A few years ago tiny house and small house living became derigeur amongst the simple living. There were lots of beautiful shots of tiny trailer houses sitting on big open prairies, or people living in converted buses. All wonderful and inspiring - and a complete pipe dream for nearly everyone this side of the Atlantic. Lack of prairies is the least of our problems with it.
And yet, plenty of us are managing to live small - albeit in less romantic, artisanal settings.
We live in one of those urban terraces that's been haphazardly extended and partitioned over the years, I'm sure you are familiar with them. We put it through its paces - 2 adults and 3 children in a one-and-a-half bedroom house, in approximately 700 square feet, plus a small yard and an unattached garage.
We only intended to stay a year. But we are now heading into our 7th year and have added 3 kids to the mix. Why?
Well, we completely lucked out - our landlords are wonderful; and having bought before the boom, they only require that we pay our rent on time and that it pays their pre-boom mortgage payment. The finish is a bit tatty, the kitchen really could do with a refit - but our rent is at least £150 cheaper than a comparable home in our street, one that doesn't have a garage or off road parking.
Our tiny rent has made it possible for me to work part time and for Mr Pumpkin to take a professional qualification that is now paying dividends. We have paid off debt and begun to save money at quite a pace now, none of which would have been possible if we moved to a bigger house in the area. The kids have had at least one of us at home for the past few year and never been put into nursery. We live in spitting distance of good schools, parks, local shops and the beach. The garage allows Mr Pumpkin to indulge his car tinkering obsession, whilst halving our car maintenance bill.
Small house living isn't without its challenges. Before I embraced my Slob Sisters Card Index, I had been known to shed tears over the state of the house. Smaller spaces get dirtier quicker - especially kitchens. I clean my cabinet fronts once a week and they still always seem to be splattered with something. Personal space is a problem, though we have become OK with sitting in a room together in comfortable silence when we need space. And even now, there are times when the clutter takes over and we have to rethink things.
This year looks like it will be our last year here; and ironically this is the year I feel we have truly learned to live in our small space. Even when we do move into a bigger one, our habits probably won't change all that much. I quite like living small.
If you have the opportunity to live in less house for less money, I highly recommend it as a path to prosperity. Too much house is too much rent or debt repayment. You don't need anywhere as much space as you think you do, once you get rid of your aspirational clutter, your duplicates and all of that stuff you never ever use anyway; and invest in some functional bits of furniture.
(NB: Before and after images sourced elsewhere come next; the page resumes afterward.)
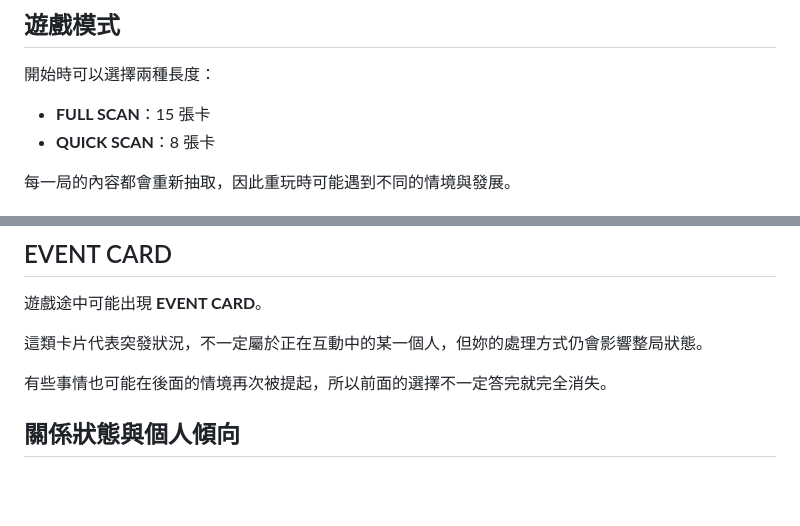
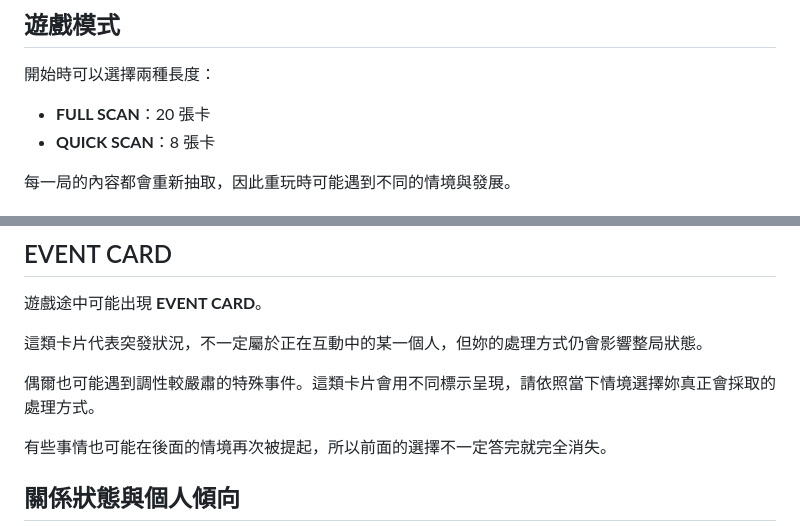
Before and after one commit to lancer1234/RED-FLAG-DETECTOR, a Markdown page: README.md, 2 parts joined by grey strips. GitHub-like rendering; blank space fills up the shorter version.

Commit message:
Update player guide for 20-card full scan

```diff
--- a/README.md
+++ b/README.md
@@ -15,7 +15,7 @@ https://lancer1234.github.io/RED-FLAG-DETECTOR/
 
 開始時可以選擇兩種長度：
 
-- **FULL SCAN**：15 張卡
+- **FULL SCAN**：20 張卡
 - **QUICK SCAN**：8 張卡
 
 每一局的內容都會重新抽取，因此重玩時可能遇到不同的情境與發展。
@@ -83,6 +83,8 @@ https://lancer1234.github.io/RED-FLAG-DETECTOR/
 
 這類卡片代表突發狀況，不一定屬於正在互動中的某一個人，但妳的處理方式仍會影響整局狀態。
 
+偶爾也可能遇到調性較嚴肅的特殊事件。這類卡片會用不同標示呈現，請依照當下情境選擇妳真正會採取的處理方式。
+
 有些事情也可能在後面的情境再次被提起，所以前面的選擇不一定答完就完全消失。
 
 ## 關係狀態與個人傾向
```
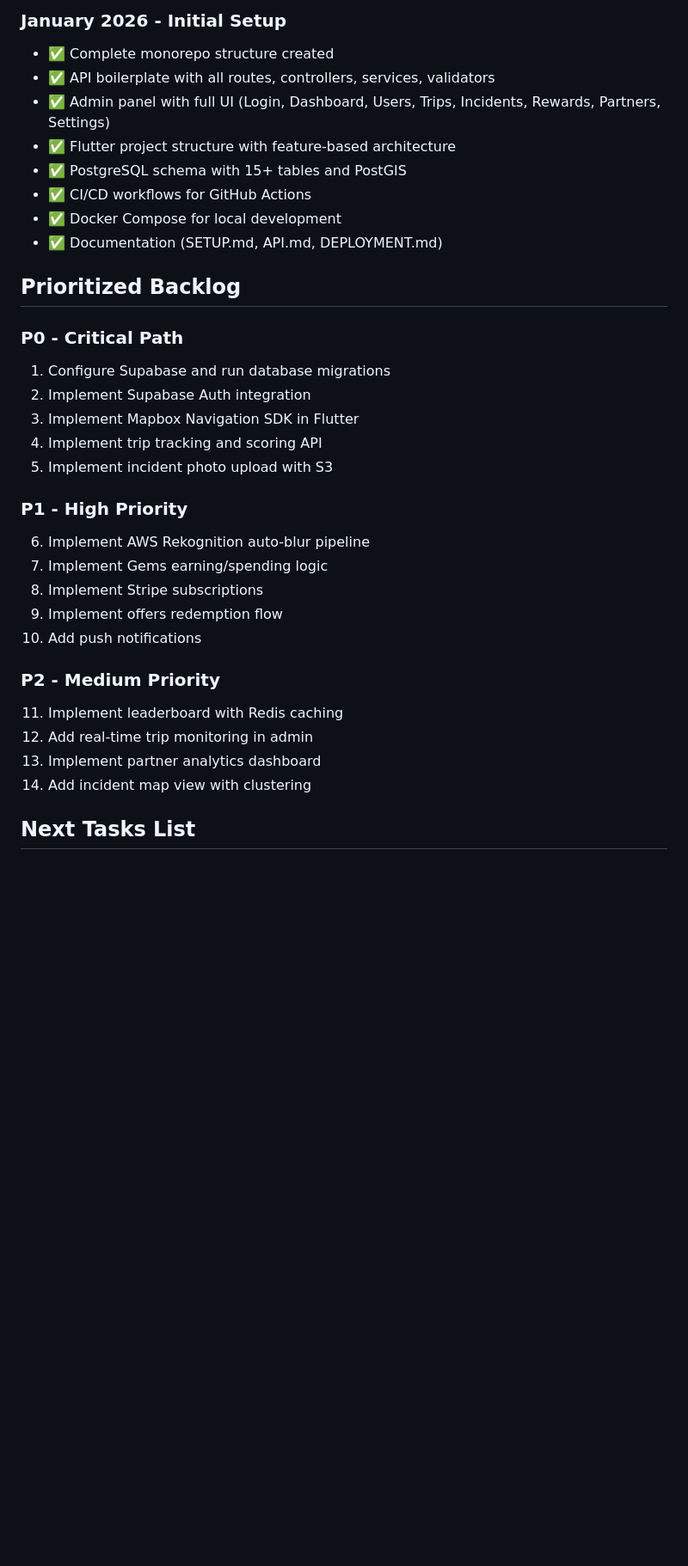
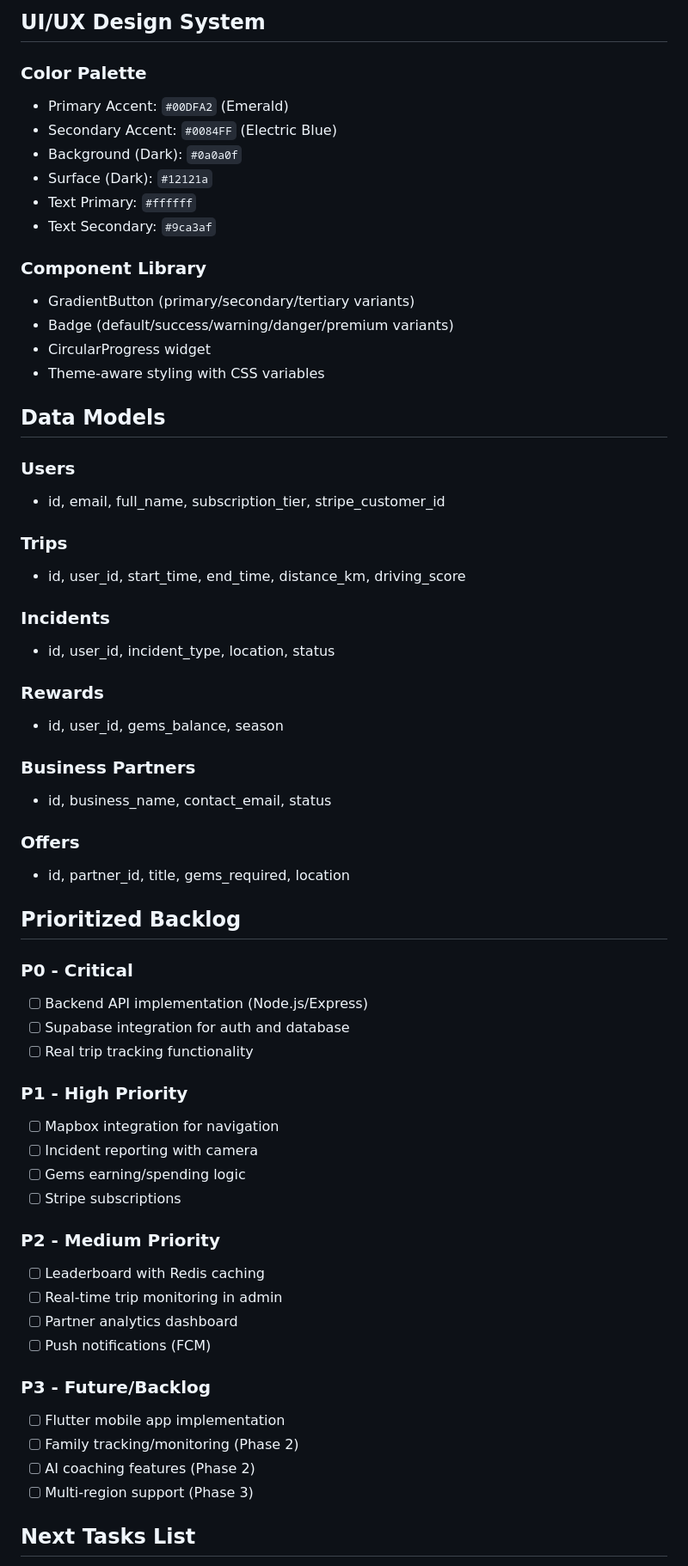
Before and after one commit to Esta-Lux/SnapRoad-Beta-Functional, a Markdown page: memory/PRD.md, the part around one of its changes. Shown at 86% size. GitHub-like rendering; blank space fills up the shorter version.

```diff
--- a/memory/PRD.md
+++ b/memory/PRD.md
@@ -64,35 +77,64 @@ snaproad-beta/
 
-### January 2026 - Initial Setup
-- ✅ Complete monorepo structure created
-- ✅ API boilerplate with all routes, controllers, services, validators
-- ✅ Admin panel with full UI (Login, Dashboard, Users, Trips, Incidents, Rewards, Partners, Settings)
-- ✅ Flutter project structure with feature-based architecture
-- ✅ PostgreSQL schema with 15+ tables and PostGIS
-- ✅ CI/CD workflows for GitHub Actions
-- ✅ Docker Compose for local development
-- ✅ Documentation (SETUP.md, API.md, DEPLOYMENT.md)
+## UI/UX Design System
+
+### Color Palette
+- Primary Accent: `#00DFA2` (Emerald)
+- Secondary Accent: `#0084FF` (Electric Blue)
+- Background (Dark): `#0a0a0f`
+- Surface (Dark): `#12121a`
+- Text Primary: `#ffffff`
+- Text Secondary: `#9ca3af`
+
+### Component Library
+- GradientButton (primary/secondary/tertiary variants)
+- Badge (default/success/warning/danger/premium variants)
+- CircularProgress widget
+- Theme-aware styling with CSS variables
+
+## Data Models
+
+### Users
+- id, email, full_name, subscription_tier, stripe_customer_id
+
+### Trips
+- id, user_id, start_time, end_time, distance_km, driving_score
+
+### Incidents
+- id, user_id, incident_type, location, status
+
+### Rewards
+- id, user_id, gems_balance, season
+
+### Business Partners
+- id, business_name, contact_email, status
+
+### Offers
+- id, partner_id, title, gems_required, location
 
 ## Prioritized Backlog
 
-### P0 - Critical Path
-1. Configure Supabase and run database migrations
-2. Implement Supabase Auth integration
-3. Implement Mapbox Navigation SDK in Flutter
-4. Implement trip tracking and scoring API
-5. Implement incident photo upload with S3
+### P0 - Critical
+- [ ] Backend API implementation (Node.js/Express)
+- [ ] Supabase integration for auth and database
+- [ ] Real trip tracking functionality
 
 ### P1 - High Priority
-6. Implement AWS Rekognition auto-blur pipeline
-7. Implement Gems earning/spending logic
-8. Implement Stripe subscriptions
-9. Implement offers redemption flow
-10. Add push notifications
+- [ ] Mapbox integration for navigation
+- [ ] Incident reporting with camera
+- [ ] Gems earning/spending logic
+- [ ] Stripe subscriptions
 
 ### P2 - Medium Priority
-11. Implement leaderboard with Redis caching
-12. Add real-time trip monitoring in admin
-13. Implement partner analytics dashboard
-14. Add incident map view with clustering
+- [ ] Leaderboard with Redis caching
+- [ ] Real-time trip monitoring in admin
+- [ ] Partner analytics dashboard
+- [ ] Push notifications (FCM)
+
+### P3 - Future/Backlog
+- [ ] Flutter mobile app implementation
+- [ ] Family tracking/monitoring (Phase 2)
+- [ ] AI coaching features (Phase 2)
+- [ ] Multi-region support (Phase 3)
 
 ## Next Tasks List
 
```
Also changed, not shown: other parts of memory/PRD.md (+53 -29 lines).
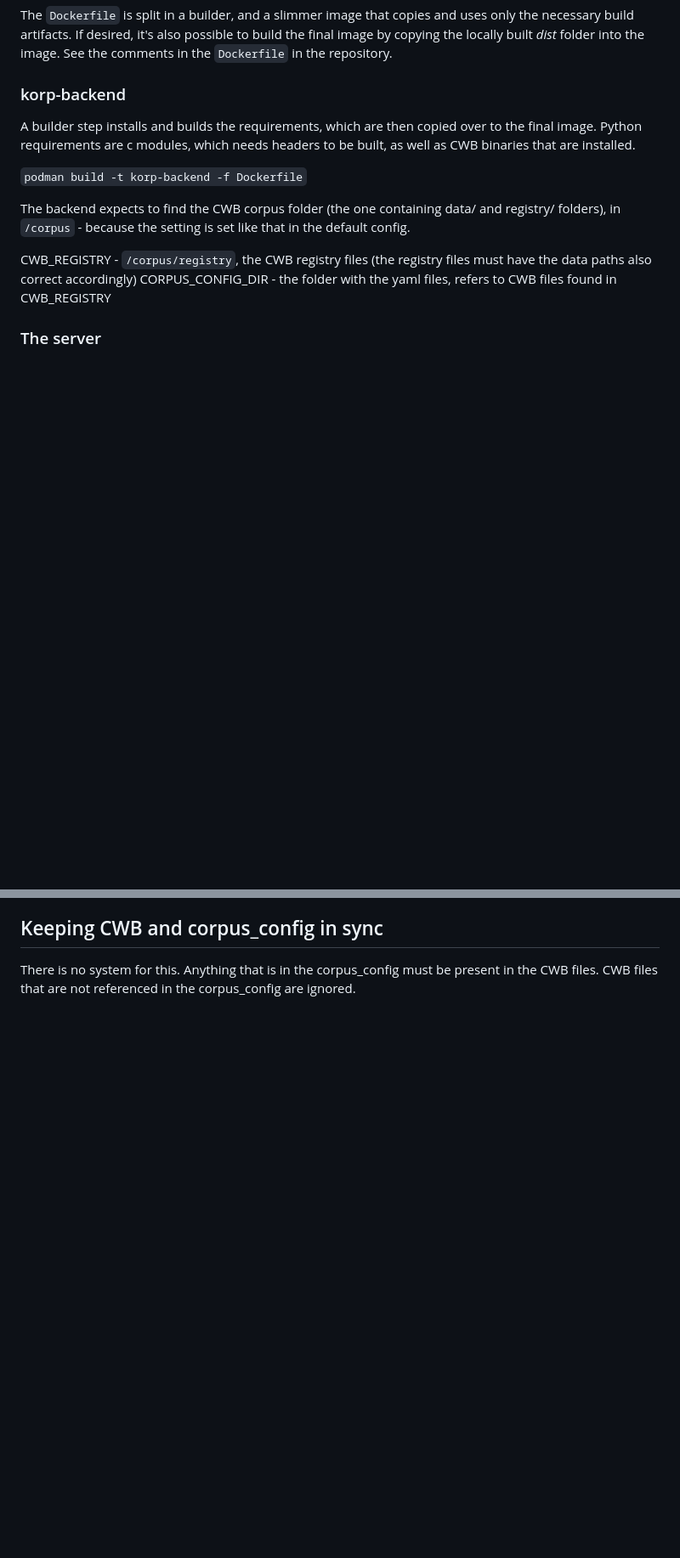
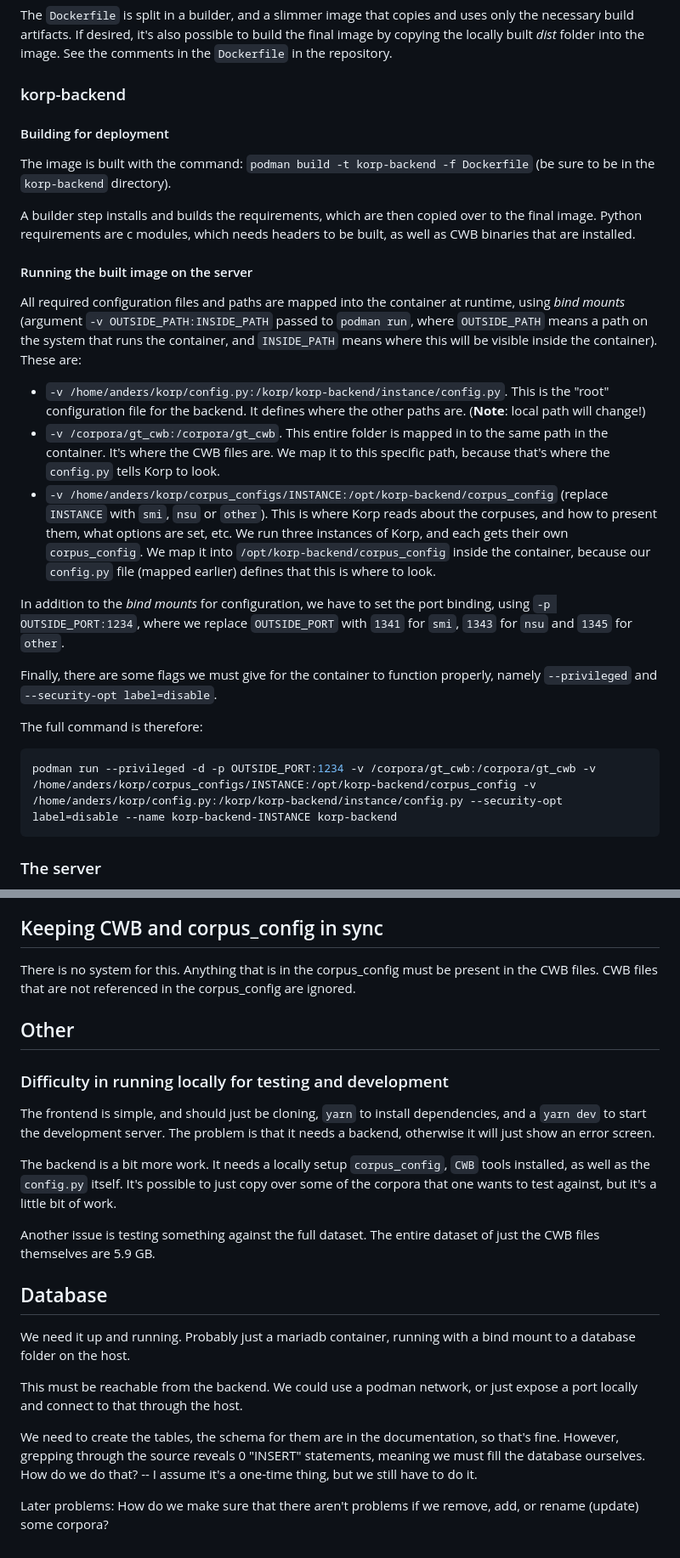
Before and after one commit to giellatekno/korp, a Markdown page: README.md, 2 parts joined by grey strips. Shown: that part at 85% size. Drawn GitHub-style; blank space fills up the shorter version.

Commit message:
add even more info in README

````diff
--- a/README.md
+++ b/README.md
@@ -99,17 +99,48 @@ image. See the comments in the `Dockerfile` in the repository.
 
 ### korp-backend
 
+#### Building for deployment
+
+The image is built with the command: `podman build -t korp-backend -f Dockerfile`
+(be sure to be in the `korp-backend` directory).
+
 A builder step installs and builds the requirements, which are then copied over
 to the final image. Python requirements are c modules, which needs headers to be built,
 as well as CWB binaries that are installed.
 
-`podman build -t korp-backend -f Dockerfile`
+#### Running the built image on the server
 
-The backend expects to find the CWB corpus folder (the one containing data/ and
-registry/ folders), in `/corpus` - because the setting is set like that in the default config.
+All required configuration files and paths are mapped into the container at
+runtime, using *bind mounts* (argument `-v OUTSIDE_PATH:INSIDE_PATH` passed to
+`podman run`, where `OUTSIDE_PATH` means a path on the system that runs the
+container, and `INSIDE_PATH` means where this will be visible inside the container).
+These are:
 
-CWB_REGISTRY - `/corpus/registry`, the CWB registry files (the registry files must have the data paths also correct accordingly)
-CORPUS_CONFIG_DIR - the folder with the yaml files, refers to CWB files found in CWB_REGISTRY
+- `-v /home/anders/korp/config.py:/korp/korp-backend/instance/config.py`.
+  This is the "root" configuration file for the backend. It defines where the
+  other paths are. (**Note**: local path will change!)
+- `-v /corpora/gt_cwb:/corpora/gt_cwb`. This entire folder is mapped in to the
+  same path in the container. It's where the CWB files are. We map it to this
+  specific path, because that's where the `config.py` tells Korp to look.
+- `-v /home/anders/korp/corpus_configs/INSTANCE:/opt/korp-backend/corpus_config`
+  (replace `INSTANCE` with `smi`, `nsu` or `other`). This is where Korp reads
+  about the corpuses, and how to present them, what options are set, etc.
+  We run three instances of Korp, and each gets their own `corpus_config`.
+  We map it into `/opt/korp-backend/corpus_config` inside the container, because
+  our `config.py` file (mapped earlier) defines that this is where to look.
+
+In addition to the *bind mounts* for configuration, we have to set the port
+binding, using `-p OUTSIDE_PORT:1234`, where we replace `OUTSIDE_PORT` with
+`1341` for `smi`, `1343` for `nsu` and `1345` for `other`.
+
+Finally, there are some flags we must give for the container to function
+properly, namely `--privileged` and `--security-opt label=disable`.
+
+The full command is therefore:
+
+```bash
+podman run --privileged -d -p OUTSIDE_PORT:1234 -v /corpora/gt_cwb:/corpora/gt_cwb -v /home/anders/korp/corpus_configs/INSTANCE:/opt/korp-backend/corpus_config -v /home/anders/korp/config.py:/korp/korp-backend/instance/config.py --security-opt label=disable --name korp-backend-INSTANCE korp-backend
+```
 
 
 ### The server
@@ -142,3 +173,38 @@ The usual `CorpusTools` approach (steps 1-4), followed by more "server-administr
 There is no system for this. Anything that is in the corpus_config must be
 present in the CWB files. CWB files that are not referenced in the corpus_config
 are ignored.
+
+
+## Other
+
+### Difficulty in running locally for testing and development
+
+The frontend is simple, and should just be cloning, `yarn` to install dependencies,
+and a `yarn dev` to start the development server. The problem is that it needs
+a backend, otherwise it will just show an error screen.
+
+The backend is a bit more work. It needs a locally setup `corpus_config`, `CWB`
+tools installed, as well as the `config.py` itself. It's possible to just copy
+over some of the corpora that one wants to test against, but it's a little
+bit of work.
+
+Another issue is testing something against the full dataset. The entire dataset
+of just the CWB files themselves are 5.9 GB.
+
+
+
+## Database
+
+We need it up and running. Probably just a mariadb container, running with
+a bind mount to a database folder on the host.
+
+This must be reachable from the backend. We could use a podman network, or just expose a port
+locally and connect to that through the host.
+
+We need to create the tables, the schema for them are in the documentation, so
+that's fine. However, grepping through the source reveals 0 "INSERT" statements,
+meaning we must fill the database ourselves. How do we do that?
+-- I assume it's a one-time thing, but we still have to do it.
+
+Later problems: How do we make sure that there aren't problems if we remove,
+add, or rename (update) some corpora?
````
It is far better to sock the extra cash away and have a few life experiences instead.
As an aside - interestingly, we do not meet statutory definitions of overcrowding. I shouldn't really be writing a post about something I apparently know nothing about!